Search project

"God of Vengeance and Mercy: On the Qur?ans Theology in Relation to Jewish and Christian Tradition"

Much has been made of the rhetoric of the Qur?an on divine retribution. In a number of different chapters (“Suras”), including especially 7, 11, and 26, the Qur?an relates a series of accounts which involve God’s destruction of a people who refuse to listen to the prophets sent to them. The Qur?an in places emphasizes the vengeful nature of God, calling him “the possessor of retribution” (dh? al-intiq?m) and “quick to judge” (sar?? al-?is?b). At the same time the Qur?an also insists that God is merciful and compassionate (al-ra?m?n al-ra??m) and reports that his "mercy encompasses all things" (7:156). In this project, Gabriel Said Reynolds will investigate the juxtaposition of mercy and vengefulness in the Qur?an in the light of pre-Qur?anic Jewish and (especially) Christian literature. He will illustrate how this juxtaposition is not unique to the Qur?an; indeed in Exodus (34:6-7) God is “slow to anger” and yet lets “nothing go unchecked.” Similarly, the Syriac fathers emphasize the mercy of God manifested in the sacrificial act of the crucifixion even as they insist that God will punish those who reject Christ. In his project he will examine the Biblical subtext of the Qur?an which might allow academic scholars today to see the juxtaposition of mercy and vengeance as part of a longer debate which joins together different religious traditions.
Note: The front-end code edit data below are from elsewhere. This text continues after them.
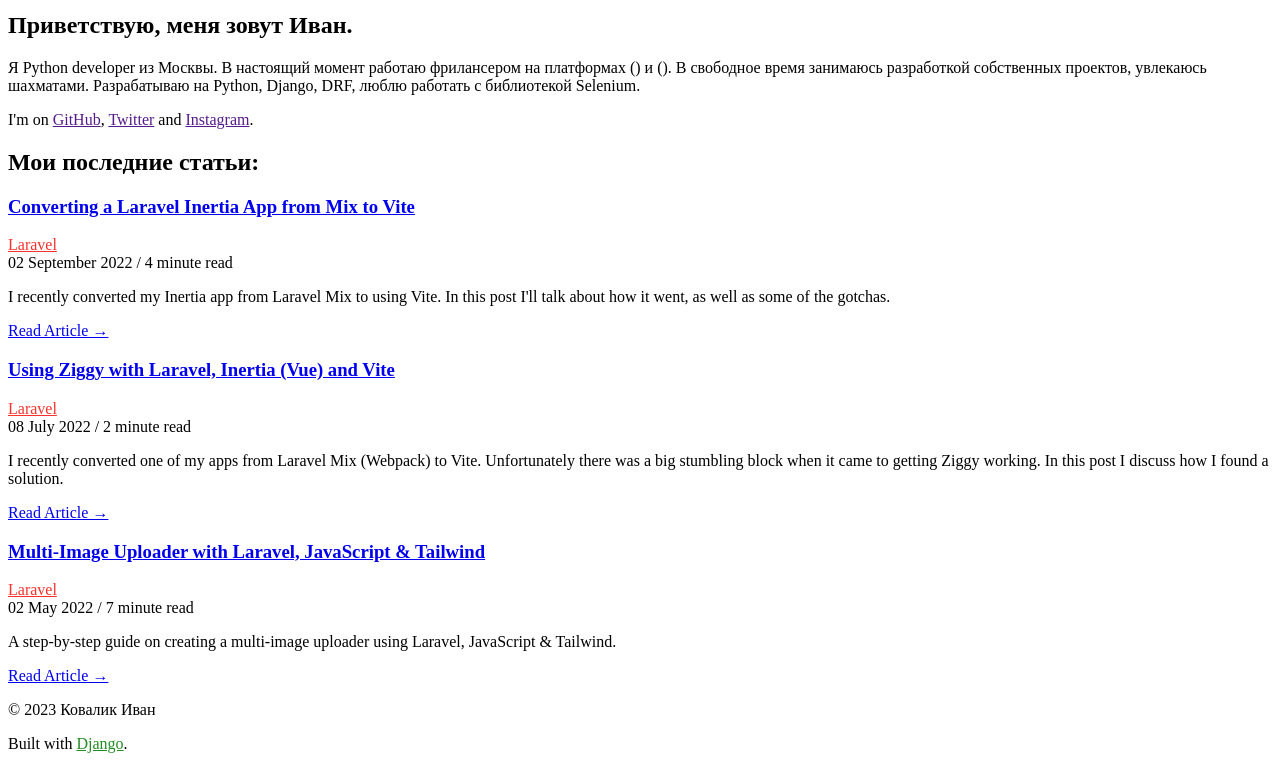
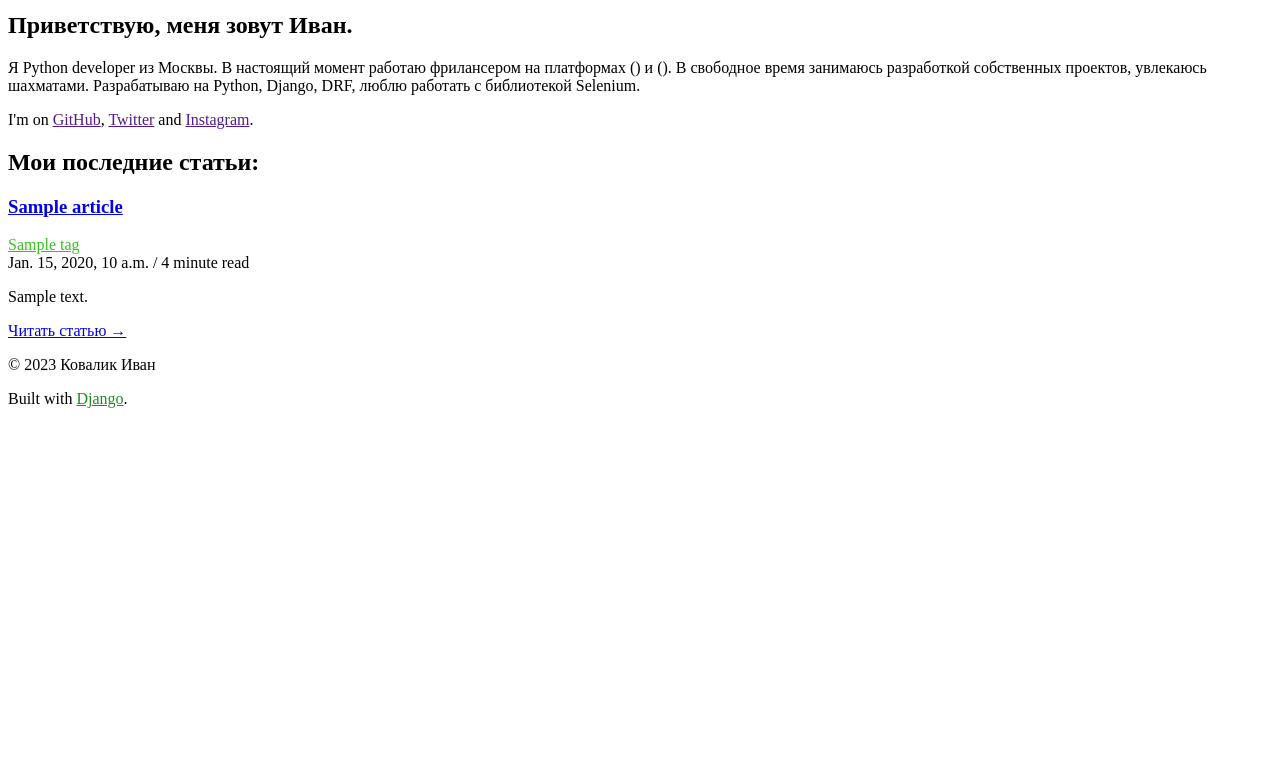
Before and after one commit to IvanKovalik/my_personal_website, a Django app: template templates/index_page.html in a window 1280 px wide. Shown: the part 156-925 px from the top of the page. After the commit the page ends 564 px from the top, so only its background shows below. Run offline with Django 3.2, Linux system fonts and the light colour scheme; the template is opened without the code that fills it: most values are stand-ins (such as "Sample title", 1, 10 or a date in 2020); some libraries are stand-ins or nearby versions.

Commit message:
Working on Django, making models for projects and articles.

```diff
--- a/my_personal_website/urls.py
+++ b/my_personal_website/urls.py
@@ -16,7 +16,7 @@ Including another URLconf
 """
 from django.contrib import admin
 from django.urls import path
-from .views import IndexPageView, ArticlesPageView, ProjectsPageView, ContactPageView, WorkPageView, CreateArticlePage
+from .views import IndexPageView, ArticlesPageView, ProjectsPageView, ContactPageView, WorkPageView
 
 urlpatterns = [
     path('admin/', admin.site.urls),
@@ -26,8 +26,6 @@ urlpatterns = [
     path('articles/', ArticlesPageView.as_view(), name='articles-page'),
     path('contact/', ContactPageView.as_view(), name='contact-page'),
 
-    path('articles/create_article/', CreateArticlePage.as_view(), name='create-article-page'),
-
     # path('articles/<tag:slug>', )
 
 ]
--- a/templates/index_page.html
+++ b/templates/index_page.html
@@ -58,90 +58,44 @@
                 Мои последние статьи:
             </h2>
         </div>
+
+        {% for article in articles %}
+
             <article class="post-preview">
                 <h3 class="post-preview__title">
                     <a href="https://sebkay.com/articles/converting-a-laravel-inertia-app-from-mix-to-vite">
-                    Converting a Laravel Inertia App from Mix to Vite
+                        {{ article.name }}
                     </a>
                 </h3>
                 <p class="post-preview__meta">
+
+                    {% for tag in tags %}
                         <a class="tag" href="https://sebkay.com/articles/category/laravel"
-                   style="border-color: #F9322C; color: #F9322C;">
-                    Laravel
+                           style="border-color: #2db416; color: #38c420;">
+                            {{ article.tag.name }}
                         </a>
+                    {% endfor %}
+
                     <br>
-                02 September 2022
+                    {{ article.date_created }}
                     /
                     4 minute read
                 </p>
                 <div class="post-preview__excerpt">
                     <p>
-                    I recently converted my Inertia app from Laravel Mix to using Vite. In this post I'll talk about how
-                    it went, as well as some of the gotchas.
+                        {{ article.text }}
                     </p>
                 </div>
                 <p class="post-preview__action">
                     <a href="https://sebkay.com/articles/converting-a-laravel-inertia-app-from-mix-to-vite">
-                    Read Article →
+                        Читать статью →
                     </a>
                 </p>
             </article>
-        <article class="post-preview">
-            <h3 class="post-preview__title">
-                <a href="https://sebkay.com/articles/using-ziggy-with-laravel-inertia-and-vite">
-                    Using Ziggy with Laravel, Inertia (Vue) and Vite
-                </a>
-            </h3>
-            <p class="post-preview__meta">
-                <a class="tag" href="https://sebkay.com/articles/category/laravel"
-                   style="border-color: #F9322C; color: #F9322C;">
-                    Laravel
-                </a>
-                <br>
-                08 July 2022
-                /
-                2 minute read
-            </p>
-            <div class="post-preview__excerpt">
-                <p>
-                    I recently converted one of my apps from Laravel Mix (Webpack) to Vite.
-                    Unfortunately there was a big stumbling block when it came to getting Ziggy working.
-                    In this post I discuss how I found a solution.
-                </p>
-            </div>
-            <p class="post-preview__action">
-                <a href="https://sebkay.com/articles/using-ziggy-with-laravel-inertia-and-vite">
-                    Read Article →
-                </a>
-            </p>
-        </article>
-        <article class="post-preview">
-            <h3 class="post-preview__title">
-                <a href="https://sebkay.com/articles/multi-image-uploader-laravel-javascript-tailwind">
-                    Multi-Image Uploader with Laravel, JavaScript &amp; Tailwind
-                </a>
-            </h3>
-            <p class="post-preview__meta">
-                <a class="tag" href="https://sebkay.com/articles/category/laravel"
-                   style="border-color: #F9322C; color: #F9322C;">
-                    Laravel
-                </a>
-                <br>
-                02 May 2022
-                /
-                7 minute read
-            </p>
-            <div class="post-preview__excerpt">
-                <p>
-                    A step-by-step guide on creating a multi-image uploader using Laravel, JavaScript &amp; Tailwind.
-                </p>
-            </div>
-            <p class="post-preview__action">
-                <a href="https://sebkay.com/articles/multi-image-uploader-laravel-javascript-tailwind">
-                    Read Article →
-                </a>
-            </p>
-        </article>
+
+        {% endfor %}
+
+
     </section>
     {% include 'components/footer.html' %}
 </div>
--- a/templates/projects_page.html
+++ b/templates/projects_page.html
@@ -45,6 +45,8 @@
         </p>
     </div>
     <section class="page-wide">
+
+        {% for project in projects %}
             <div class="project-preview">
                 <figure class="project-preview__media">
                     <a href="https://sebkay.com/projects/harlist">
@@ -79,6 +81,8 @@
                     </div>
                 </div>
             </div>
+        {% endfor %}
+
         <div class="project-preview">
             <figure class="project-preview__media">
                 <a href="https://sebkay.com/projects/inspirational-pixels">
--- a/templates/work_page.html
+++ b/templates/work_page.html
@@ -40,6 +40,8 @@
         </p>
     </div>
     <section class="page-wide">
+
+
         <div class="project-preview">
             <figure class="project-preview__media">
                 <a href="https://sebkay.com/work/cazz-photography">
@@ -77,6 +79,8 @@
                 </div>
             </div>
         </div>
+
+
     </section>
 
     {% include 'components/footer.html' %}
```
Also changed, not shown: my_personal_website/models.py (+13 -1 lines), my_personal_website/views.py (+14 -5 lines), templates/articles_page.html (+4 -4 lines). Lines whose indentation alone changed are shown as unchanged.
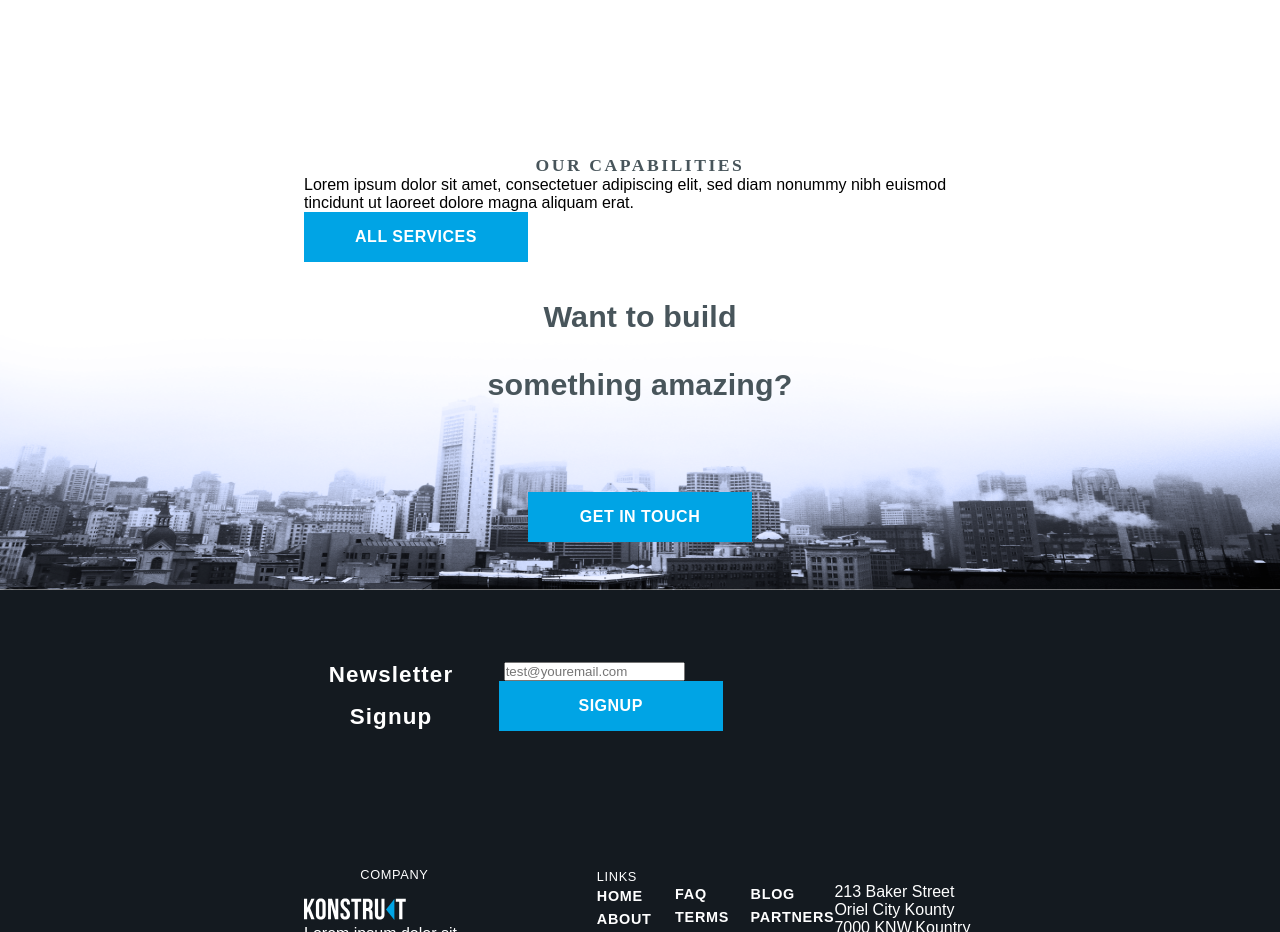
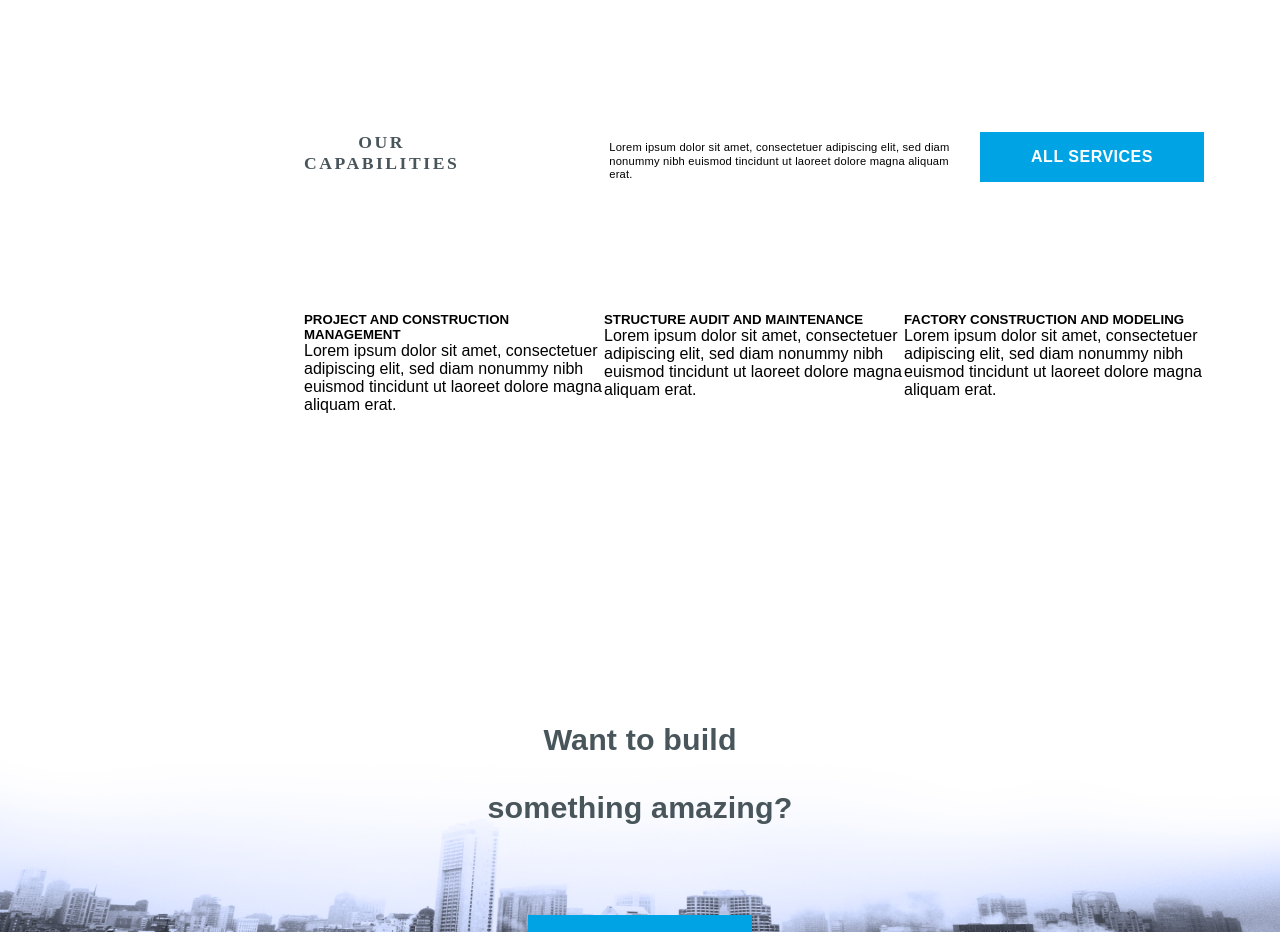
Before and after one commit to anna-t-development/konstruct, a plain HTML site: page index.html in a window 1280 px wide. Shown: the part 1580-2512 px from the top of the page. Drawn offline with Linux system fonts and the light colour scheme.

Commit message:
modified:   index.html section capability 	modified:   style/main.css

```diff
--- a/index.html
+++ b/index.html
@@ -79,23 +79,27 @@
 
     <section class="capability">
         <div class="container">
-            <h2 class="capability-head">OUR CAPABILITIES</h2>
-            <div class="capability-text">Lorem ipsum dolor sit amet, consectetuer adipiscing elit, sed diam nonummy nibh
-                euismod tincidunt ut laoreet dolore magna aliquam erat.</div>
-            <button class="button">ALL SERVICES</button>
-            <div class="capability-items">
-                <div class="capability-item">
-                    <capability_item_image></capability_item_image>
-                    <div class="capability-item_header"></div>
-                    <div class="capability-item_text"></div>
-                    <capability_item_image></capability_item_image>
-                    <div class="capability-item_header"></div>
-                    <div class="capability-item_text"></div>
-                    <capability_item_image></capability_item_image>
-                    <div class="capability-item_header"></div>
-                    <div class="capability-item_text"></div>
-                </div>
+            <div class="capability-top">
+                <h2 class="capability-head">OUR CAPABILITIES</h2>
+                <div class="capability-text">Lorem ipsum dolor sit amet, consectetuer adipiscing elit, sed diam nonummy nibh
+                    euismod tincidunt ut laoreet dolore magna aliquam erat.</div>
+                <button class="button">ALL SERVICES</button>
             </div>
+           <div class="capability-item item1">
+            <svg></svg>
+            <h5>PROJECT AND CONSTRUCTION MANAGEMENT</h5>
+            <p class="text">Lorem ipsum dolor sit amet, consectetuer adipiscing elit, sed diam nonummy nibh euismod tincidunt ut laoreet dolore magna aliquam erat.</p>
+           </div>
+           <div class="capability-item item2">
+            <svg></svg>
+            <h5>STRUCTURE AUDIT AND MAINTENANCE</h5>
+            <p class="text">Lorem ipsum dolor sit amet, consectetuer adipiscing elit, sed diam nonummy nibh euismod tincidunt ut laoreet dolore magna aliquam erat.</p>
+           </div>
+           <div class="capability-item item3">
+            <svg></svg>
+            <h5>FACTORY CONSTRUCTION AND MODELING</h5>
+            <p class="text">Lorem ipsum dolor sit amet, consectetuer adipiscing elit, sed diam nonummy nibh euismod tincidunt ut laoreet dolore magna aliquam erat.</p>
+           </div>
         </div>
     </section>
 
--- a/style/main.css
+++ b/style/main.css
@@ -284,21 +284,47 @@ h2 {
     background-repeat: no-repeat;
 }
 
-.capability {}
+.capability .container{
+    display: grid;
+    grid-template-columns: 1fr 1fr 1fr;
+    grid-template-rows: 2.4px 33rem;
+    /* gap: 5rem 1.8rem; */
+}
+.capability-top {
+    grid-column-start: 1;
+    grid-column-end: 4;
+    align-self: center;
+    justify-self: stretch;
+    display: flex;
+    flex-direction: row;
+    justify-content: space-between;
+    align-items: flex-end;
+}
 
-.capability-head {}
-
-.capability-text {}
+.capability-head {
+    padding-right: 150px;
+    align-self: flex-start;
 
 
+}
+.capability-text {
+    font-size: 0.7em;
+    line-height: 1.2em;
+    letter-spacing: 0.2px;
+    padding-right: 30px;
+}
 
-.capability-items {}
+.capability-item {
+}
+.item1 {
+}
+.text {
+}
+.item2 {
+}
+.item3 {
+}
 
-.capability-item {}
-
-.capability-item_header {}
-
-.capability-item_text {}
 
 
 .contact {
```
REYNOLDS, Gabriel Said. The Qur?an in Conversation with the Bible: Revised Qur?an Translation of Ali Quli Qara?i annotated with Biblical Texts and Commentary by Gabriel Said Reynolds. Under contract with Yale University Press (publication expected 2017).

REYNOLDS, Gabriel Said.The Qur?an Seminar Commentary (editor and contributor). Berlin: De Gruyter, forthcoming.

REYNOLDS, Gabriel Said.The Emergence of Islam. Minneapolis, MN: Fortress Press, 2012. 226 pages. Arabic translation: Nash?? al-Islam. Trans. Sa?d Sa?d? and ?Abd al-Mas?? Sa?d?. Beirut: Dar al-Machreq, forthcoming.

REYNOLDS, Gabriel Said. New Perspectives on the Qur??n: The Qur??n in Its Historical Context 2.Introduced and Edited. London: Routledge, 2011. 536 pages.

REYNOLDS, Gabriel Said.The Qur??n and Its Biblical Subtext. London: Routledge, 2010.304 pages.